-------- PROVIDED DATA --------

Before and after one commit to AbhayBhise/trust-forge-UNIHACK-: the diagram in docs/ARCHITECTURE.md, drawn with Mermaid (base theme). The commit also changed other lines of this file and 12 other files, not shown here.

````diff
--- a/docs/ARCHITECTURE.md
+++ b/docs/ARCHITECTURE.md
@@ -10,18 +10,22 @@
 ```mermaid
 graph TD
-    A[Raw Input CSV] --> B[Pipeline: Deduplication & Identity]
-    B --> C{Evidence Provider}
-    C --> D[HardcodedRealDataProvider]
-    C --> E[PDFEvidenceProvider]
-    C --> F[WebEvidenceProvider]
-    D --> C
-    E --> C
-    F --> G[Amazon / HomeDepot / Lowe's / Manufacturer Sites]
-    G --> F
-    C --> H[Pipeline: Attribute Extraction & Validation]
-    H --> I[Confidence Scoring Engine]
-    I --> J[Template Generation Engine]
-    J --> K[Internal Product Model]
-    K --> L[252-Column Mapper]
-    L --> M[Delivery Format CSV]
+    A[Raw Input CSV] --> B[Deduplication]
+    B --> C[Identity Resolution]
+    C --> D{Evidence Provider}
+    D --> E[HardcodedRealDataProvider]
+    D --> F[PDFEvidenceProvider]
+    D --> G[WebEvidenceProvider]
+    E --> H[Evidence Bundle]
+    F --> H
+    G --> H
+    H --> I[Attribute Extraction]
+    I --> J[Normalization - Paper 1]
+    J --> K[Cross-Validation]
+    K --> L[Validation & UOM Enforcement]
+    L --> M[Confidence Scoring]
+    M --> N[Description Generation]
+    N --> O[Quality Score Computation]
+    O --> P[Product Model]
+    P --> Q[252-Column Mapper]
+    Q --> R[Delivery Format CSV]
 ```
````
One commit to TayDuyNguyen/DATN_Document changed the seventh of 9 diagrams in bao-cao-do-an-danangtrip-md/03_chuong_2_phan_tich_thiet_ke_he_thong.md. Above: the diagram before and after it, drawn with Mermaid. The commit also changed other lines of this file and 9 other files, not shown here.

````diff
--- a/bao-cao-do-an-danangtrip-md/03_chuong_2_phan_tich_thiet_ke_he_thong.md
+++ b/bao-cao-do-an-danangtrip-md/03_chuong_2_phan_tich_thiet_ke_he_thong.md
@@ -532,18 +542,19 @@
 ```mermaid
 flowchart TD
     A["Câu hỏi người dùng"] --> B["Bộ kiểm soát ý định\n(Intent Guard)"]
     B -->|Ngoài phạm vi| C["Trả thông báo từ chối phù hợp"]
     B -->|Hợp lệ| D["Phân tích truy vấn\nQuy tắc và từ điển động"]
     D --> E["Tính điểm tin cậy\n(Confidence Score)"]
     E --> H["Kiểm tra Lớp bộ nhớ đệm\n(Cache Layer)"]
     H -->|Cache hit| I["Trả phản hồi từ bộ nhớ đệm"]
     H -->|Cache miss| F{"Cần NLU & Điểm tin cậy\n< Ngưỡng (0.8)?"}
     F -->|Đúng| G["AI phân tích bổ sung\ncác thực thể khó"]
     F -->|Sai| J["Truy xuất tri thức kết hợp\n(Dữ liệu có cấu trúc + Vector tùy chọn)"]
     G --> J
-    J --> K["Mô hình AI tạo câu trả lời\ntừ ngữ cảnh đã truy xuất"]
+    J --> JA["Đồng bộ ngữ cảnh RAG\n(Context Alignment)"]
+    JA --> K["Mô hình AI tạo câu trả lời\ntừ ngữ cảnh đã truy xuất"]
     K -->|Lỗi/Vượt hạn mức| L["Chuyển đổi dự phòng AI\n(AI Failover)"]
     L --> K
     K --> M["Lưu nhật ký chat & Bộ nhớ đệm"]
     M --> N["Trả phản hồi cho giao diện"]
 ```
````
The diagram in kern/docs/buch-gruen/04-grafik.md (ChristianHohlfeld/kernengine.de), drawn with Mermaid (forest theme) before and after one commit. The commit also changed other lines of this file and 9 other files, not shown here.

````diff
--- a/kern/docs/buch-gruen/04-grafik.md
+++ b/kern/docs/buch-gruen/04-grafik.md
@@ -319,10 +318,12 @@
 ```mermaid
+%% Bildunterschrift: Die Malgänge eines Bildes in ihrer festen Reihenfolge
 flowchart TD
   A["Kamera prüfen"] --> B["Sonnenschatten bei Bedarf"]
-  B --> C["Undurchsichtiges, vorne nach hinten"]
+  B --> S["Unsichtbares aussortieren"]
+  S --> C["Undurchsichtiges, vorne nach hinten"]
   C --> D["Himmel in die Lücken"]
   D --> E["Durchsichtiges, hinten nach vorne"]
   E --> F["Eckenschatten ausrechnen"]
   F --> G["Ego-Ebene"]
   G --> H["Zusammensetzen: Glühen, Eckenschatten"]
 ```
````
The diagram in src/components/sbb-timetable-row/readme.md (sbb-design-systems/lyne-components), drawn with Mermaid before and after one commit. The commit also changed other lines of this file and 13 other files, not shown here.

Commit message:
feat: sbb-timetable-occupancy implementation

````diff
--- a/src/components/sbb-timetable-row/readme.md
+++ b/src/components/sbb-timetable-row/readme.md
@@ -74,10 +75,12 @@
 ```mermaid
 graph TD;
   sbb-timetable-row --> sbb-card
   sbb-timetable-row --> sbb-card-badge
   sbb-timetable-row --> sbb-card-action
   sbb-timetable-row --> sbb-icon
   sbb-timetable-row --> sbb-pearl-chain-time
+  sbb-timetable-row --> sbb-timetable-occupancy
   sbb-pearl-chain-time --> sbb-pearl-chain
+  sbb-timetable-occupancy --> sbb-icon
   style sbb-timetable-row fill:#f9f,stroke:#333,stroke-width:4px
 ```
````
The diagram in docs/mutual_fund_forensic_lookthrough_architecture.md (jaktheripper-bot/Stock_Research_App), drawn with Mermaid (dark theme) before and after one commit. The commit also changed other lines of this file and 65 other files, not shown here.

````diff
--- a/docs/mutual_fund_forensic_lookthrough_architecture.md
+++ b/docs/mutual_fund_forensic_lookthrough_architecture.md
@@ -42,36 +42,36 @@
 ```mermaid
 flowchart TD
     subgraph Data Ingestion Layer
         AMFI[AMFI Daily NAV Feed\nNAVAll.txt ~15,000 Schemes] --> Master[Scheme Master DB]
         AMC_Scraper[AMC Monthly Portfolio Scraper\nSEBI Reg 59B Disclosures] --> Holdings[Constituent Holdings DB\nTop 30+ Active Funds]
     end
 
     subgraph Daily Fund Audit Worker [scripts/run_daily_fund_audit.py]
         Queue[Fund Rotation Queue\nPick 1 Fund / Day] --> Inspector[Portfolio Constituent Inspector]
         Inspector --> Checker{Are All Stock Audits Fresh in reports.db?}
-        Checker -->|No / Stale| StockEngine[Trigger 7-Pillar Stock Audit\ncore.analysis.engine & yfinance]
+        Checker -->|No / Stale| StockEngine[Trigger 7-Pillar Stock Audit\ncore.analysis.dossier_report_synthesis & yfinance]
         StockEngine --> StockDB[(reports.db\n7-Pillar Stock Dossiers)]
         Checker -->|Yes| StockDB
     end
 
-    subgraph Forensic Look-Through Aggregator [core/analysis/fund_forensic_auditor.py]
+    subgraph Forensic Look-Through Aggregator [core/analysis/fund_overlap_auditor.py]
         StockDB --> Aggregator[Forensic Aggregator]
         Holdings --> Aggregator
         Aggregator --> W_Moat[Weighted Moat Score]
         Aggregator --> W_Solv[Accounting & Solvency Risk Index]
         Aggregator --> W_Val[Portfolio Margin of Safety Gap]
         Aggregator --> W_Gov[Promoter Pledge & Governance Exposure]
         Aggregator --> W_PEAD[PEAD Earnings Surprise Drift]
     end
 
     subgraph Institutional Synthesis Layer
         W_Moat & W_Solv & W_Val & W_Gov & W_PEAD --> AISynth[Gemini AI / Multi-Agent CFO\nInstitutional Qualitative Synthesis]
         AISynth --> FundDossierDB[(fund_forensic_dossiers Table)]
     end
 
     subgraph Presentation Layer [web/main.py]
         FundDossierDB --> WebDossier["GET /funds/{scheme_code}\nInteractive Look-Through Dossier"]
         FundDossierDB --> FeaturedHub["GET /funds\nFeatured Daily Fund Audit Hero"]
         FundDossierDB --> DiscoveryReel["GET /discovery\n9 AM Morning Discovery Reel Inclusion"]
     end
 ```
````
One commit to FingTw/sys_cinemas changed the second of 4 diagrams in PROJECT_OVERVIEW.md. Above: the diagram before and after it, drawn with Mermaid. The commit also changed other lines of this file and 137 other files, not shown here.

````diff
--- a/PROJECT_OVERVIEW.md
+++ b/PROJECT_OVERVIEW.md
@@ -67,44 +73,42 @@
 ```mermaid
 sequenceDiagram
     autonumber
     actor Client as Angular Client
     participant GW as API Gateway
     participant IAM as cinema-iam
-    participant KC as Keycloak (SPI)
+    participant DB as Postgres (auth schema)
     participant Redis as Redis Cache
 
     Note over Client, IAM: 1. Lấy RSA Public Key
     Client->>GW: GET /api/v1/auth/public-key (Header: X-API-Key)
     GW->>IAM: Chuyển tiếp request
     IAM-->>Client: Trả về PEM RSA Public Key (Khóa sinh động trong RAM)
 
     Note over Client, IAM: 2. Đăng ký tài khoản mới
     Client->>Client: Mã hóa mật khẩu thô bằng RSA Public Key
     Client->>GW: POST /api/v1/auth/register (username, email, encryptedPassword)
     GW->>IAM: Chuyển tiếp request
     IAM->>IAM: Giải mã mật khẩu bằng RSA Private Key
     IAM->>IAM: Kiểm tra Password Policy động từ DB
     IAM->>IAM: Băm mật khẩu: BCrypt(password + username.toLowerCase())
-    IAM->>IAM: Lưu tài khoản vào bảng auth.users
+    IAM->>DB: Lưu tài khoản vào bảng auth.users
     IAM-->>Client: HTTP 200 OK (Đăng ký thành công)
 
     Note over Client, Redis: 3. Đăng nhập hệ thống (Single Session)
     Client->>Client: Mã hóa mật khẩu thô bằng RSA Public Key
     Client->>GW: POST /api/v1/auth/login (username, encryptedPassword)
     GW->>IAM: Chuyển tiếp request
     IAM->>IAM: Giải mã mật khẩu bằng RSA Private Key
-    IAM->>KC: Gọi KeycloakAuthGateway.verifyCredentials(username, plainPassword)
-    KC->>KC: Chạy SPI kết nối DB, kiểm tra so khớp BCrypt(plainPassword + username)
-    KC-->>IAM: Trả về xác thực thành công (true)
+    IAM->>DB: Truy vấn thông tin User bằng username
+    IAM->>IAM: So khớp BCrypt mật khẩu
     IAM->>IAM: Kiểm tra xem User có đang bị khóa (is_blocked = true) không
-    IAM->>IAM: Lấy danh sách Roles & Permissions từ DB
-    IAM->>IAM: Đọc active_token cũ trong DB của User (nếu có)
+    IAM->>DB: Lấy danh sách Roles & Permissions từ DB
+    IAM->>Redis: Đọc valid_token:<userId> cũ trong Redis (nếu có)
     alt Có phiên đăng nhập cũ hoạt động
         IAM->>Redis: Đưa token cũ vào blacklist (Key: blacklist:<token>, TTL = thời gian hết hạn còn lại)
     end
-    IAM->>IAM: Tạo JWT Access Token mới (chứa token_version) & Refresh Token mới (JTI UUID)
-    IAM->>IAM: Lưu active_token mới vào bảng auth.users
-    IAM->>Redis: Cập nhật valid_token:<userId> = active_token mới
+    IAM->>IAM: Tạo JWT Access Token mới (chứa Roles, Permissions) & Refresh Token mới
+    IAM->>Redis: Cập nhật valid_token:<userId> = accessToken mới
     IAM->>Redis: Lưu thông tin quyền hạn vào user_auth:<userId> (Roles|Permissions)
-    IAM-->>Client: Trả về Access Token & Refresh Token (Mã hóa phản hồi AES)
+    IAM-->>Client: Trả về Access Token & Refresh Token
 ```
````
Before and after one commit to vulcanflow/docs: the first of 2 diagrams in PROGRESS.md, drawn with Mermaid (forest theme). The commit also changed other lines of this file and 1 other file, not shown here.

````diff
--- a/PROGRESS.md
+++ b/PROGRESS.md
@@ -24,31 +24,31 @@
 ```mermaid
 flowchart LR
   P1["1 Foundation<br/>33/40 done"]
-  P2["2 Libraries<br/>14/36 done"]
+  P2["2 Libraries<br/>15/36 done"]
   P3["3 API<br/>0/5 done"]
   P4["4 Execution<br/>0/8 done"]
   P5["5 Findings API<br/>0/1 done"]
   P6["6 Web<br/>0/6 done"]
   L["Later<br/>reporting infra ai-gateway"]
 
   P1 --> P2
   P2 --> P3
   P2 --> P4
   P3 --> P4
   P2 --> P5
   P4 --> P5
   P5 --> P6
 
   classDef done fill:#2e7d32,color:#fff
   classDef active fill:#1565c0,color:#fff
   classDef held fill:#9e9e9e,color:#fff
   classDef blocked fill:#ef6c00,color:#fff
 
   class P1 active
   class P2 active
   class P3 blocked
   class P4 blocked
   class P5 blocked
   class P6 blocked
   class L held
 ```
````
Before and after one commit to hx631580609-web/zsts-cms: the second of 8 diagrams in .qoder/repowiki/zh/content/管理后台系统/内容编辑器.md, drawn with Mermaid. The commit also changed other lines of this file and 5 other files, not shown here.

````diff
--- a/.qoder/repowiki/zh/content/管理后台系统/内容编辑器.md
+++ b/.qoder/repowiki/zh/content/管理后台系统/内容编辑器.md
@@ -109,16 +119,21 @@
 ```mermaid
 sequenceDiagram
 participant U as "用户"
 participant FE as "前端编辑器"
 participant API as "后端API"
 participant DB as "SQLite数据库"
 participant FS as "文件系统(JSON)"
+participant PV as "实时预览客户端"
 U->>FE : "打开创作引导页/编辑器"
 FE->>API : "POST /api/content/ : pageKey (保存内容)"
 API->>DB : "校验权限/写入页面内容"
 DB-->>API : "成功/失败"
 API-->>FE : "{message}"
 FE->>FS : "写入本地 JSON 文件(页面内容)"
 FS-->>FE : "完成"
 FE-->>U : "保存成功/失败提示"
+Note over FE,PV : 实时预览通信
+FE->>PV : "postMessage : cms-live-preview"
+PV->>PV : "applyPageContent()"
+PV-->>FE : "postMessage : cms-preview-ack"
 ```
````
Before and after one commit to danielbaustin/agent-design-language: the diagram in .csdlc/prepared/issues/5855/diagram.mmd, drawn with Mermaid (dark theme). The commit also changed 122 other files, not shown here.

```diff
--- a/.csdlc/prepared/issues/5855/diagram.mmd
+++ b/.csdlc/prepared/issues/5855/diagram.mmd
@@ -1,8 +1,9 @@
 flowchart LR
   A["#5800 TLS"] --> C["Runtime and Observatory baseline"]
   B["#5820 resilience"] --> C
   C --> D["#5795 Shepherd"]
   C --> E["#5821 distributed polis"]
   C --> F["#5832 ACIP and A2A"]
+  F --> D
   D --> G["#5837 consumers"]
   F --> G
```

--------

▶ **TRY IT**
The lines to reproduce run from the one that contains "122 other files, not shown here." through the last line above; copy them exactly.

▶ **RESPONSE FOR THIS EXERCISE**
Before and after one commit to danielbaustin/agent-design-language: the diagram in .csdlc/prepared/issues/5855/diagram.mmd, drawn with Mermaid (dark theme). The commit also changed 122 other files, not shown here.

```diff
--- a/.csdlc/prepared/issues/5855/diagram.mmd
+++ b/.csdlc/prepared/issues/5855/diagram.mmd
@@ -1,8 +1,9 @@
 flowchart LR
   A["#5800 TLS"] --> C["Runtime and Observatory baseline"]
   B["#5820 resilience"] --> C
   C --> D["#5795 Shepherd"]
   C --> E["#5821 distributed polis"]
   C --> F["#5832 ACIP and A2A"]
+  F --> D
   D --> G["#5837 consumers"]
   F --> G
```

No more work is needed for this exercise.